Make no bones about it though, being classified as legally “frivolous” does mean the argument is not going to stand up in court. Which is the yardstick for legal sufficiency.

In the case of “frivolous” arguments under the IRS, they are using the term as it applies to legal argument. Case precedent and IRS code dictate that certain arguments used by tax protestors are indeed legally insufficient.

I know the tax protestor position is that their arguments are not “frivolous” because they have value and purpose. But value and purpose does not make it legally sufficient.

Their claim is that their arguments have not been ruled on yet by the Supreme Court. Maybe so. But this still leaves their arguments in the legal netherworld.

Unless the tax protestor camp comes up with some new legal reasoning as to why they aren’t obligated to voluntarily pay their taxes, they are at a dead end. The IRS and the tax courts are and have been tracking the tax protestor arguments and overruling them at every turn.

The IRS is so serious about combating “frivolous” tax protestor positions that they updated their web page on March 2014 to include substantial information  on “frivolous” arguments.  The page is entitled “The Truth About Frivolous Tax Arguments“. Its intended as a serious notice to all who plan on advancing “frivolous” legal positions.
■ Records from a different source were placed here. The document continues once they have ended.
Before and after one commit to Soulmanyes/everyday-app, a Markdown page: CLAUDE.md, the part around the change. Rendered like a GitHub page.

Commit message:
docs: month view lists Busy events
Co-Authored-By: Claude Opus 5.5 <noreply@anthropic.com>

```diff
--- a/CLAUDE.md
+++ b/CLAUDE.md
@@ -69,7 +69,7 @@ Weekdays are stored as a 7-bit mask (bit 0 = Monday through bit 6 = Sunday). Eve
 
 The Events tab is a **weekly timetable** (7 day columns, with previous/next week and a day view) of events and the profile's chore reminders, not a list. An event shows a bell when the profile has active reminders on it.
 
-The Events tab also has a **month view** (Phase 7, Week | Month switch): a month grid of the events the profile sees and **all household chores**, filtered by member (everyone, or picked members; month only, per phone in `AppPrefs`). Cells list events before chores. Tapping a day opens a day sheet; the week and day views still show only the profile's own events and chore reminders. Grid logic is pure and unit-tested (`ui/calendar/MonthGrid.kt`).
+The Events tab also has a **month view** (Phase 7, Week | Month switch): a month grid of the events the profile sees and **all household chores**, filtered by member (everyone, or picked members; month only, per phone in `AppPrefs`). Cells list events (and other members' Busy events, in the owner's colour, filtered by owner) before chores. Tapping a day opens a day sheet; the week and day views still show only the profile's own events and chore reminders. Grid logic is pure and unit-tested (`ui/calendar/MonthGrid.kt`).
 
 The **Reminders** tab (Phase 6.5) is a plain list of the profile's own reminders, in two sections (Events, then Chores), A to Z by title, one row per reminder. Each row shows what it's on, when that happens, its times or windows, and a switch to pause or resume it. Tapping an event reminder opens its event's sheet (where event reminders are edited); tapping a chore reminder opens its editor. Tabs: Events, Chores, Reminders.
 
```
The page goes in depth with the more common tax protestor arguments. It even goes so far as to caution any lawyers who advance any “frivolous” legal positions, that they will be sanctioned.

If you decide to advance a “frivolous” legal position, this shows you your opposition’s legal position and what you need to overcome. But if you decide to advance your legal position based on  the current and enunciated “frivolous” positions, its foolish and doomed to failure.

I think its interesting that the IRS updated their web page around the same time that the START report came out naming Sovereign Citizens as the number one terror threat to the United States. Extreme Anti-Tax groups where ranked 12th, with no specific group being named under this moniker.

Of note, the actual acts of violence committed by either Sovereign Citizens or Extreme Anti-Tax groups is almost non-existent unlike Islamic Extremists/Jihadists which ranked second in the START report. Instead, Sovereign Citizens and Extreme Anti-Tax groups have been labeled paper terrorists for voluminous legal filings, in some instances.

Using a totality of the circumstances reasoning lens, it makes me wonder if there isn’t some hidden legal merit to the tax protestor position. At its essence, isn’t their position akin to the Boston Tea Party? Just my thoughts.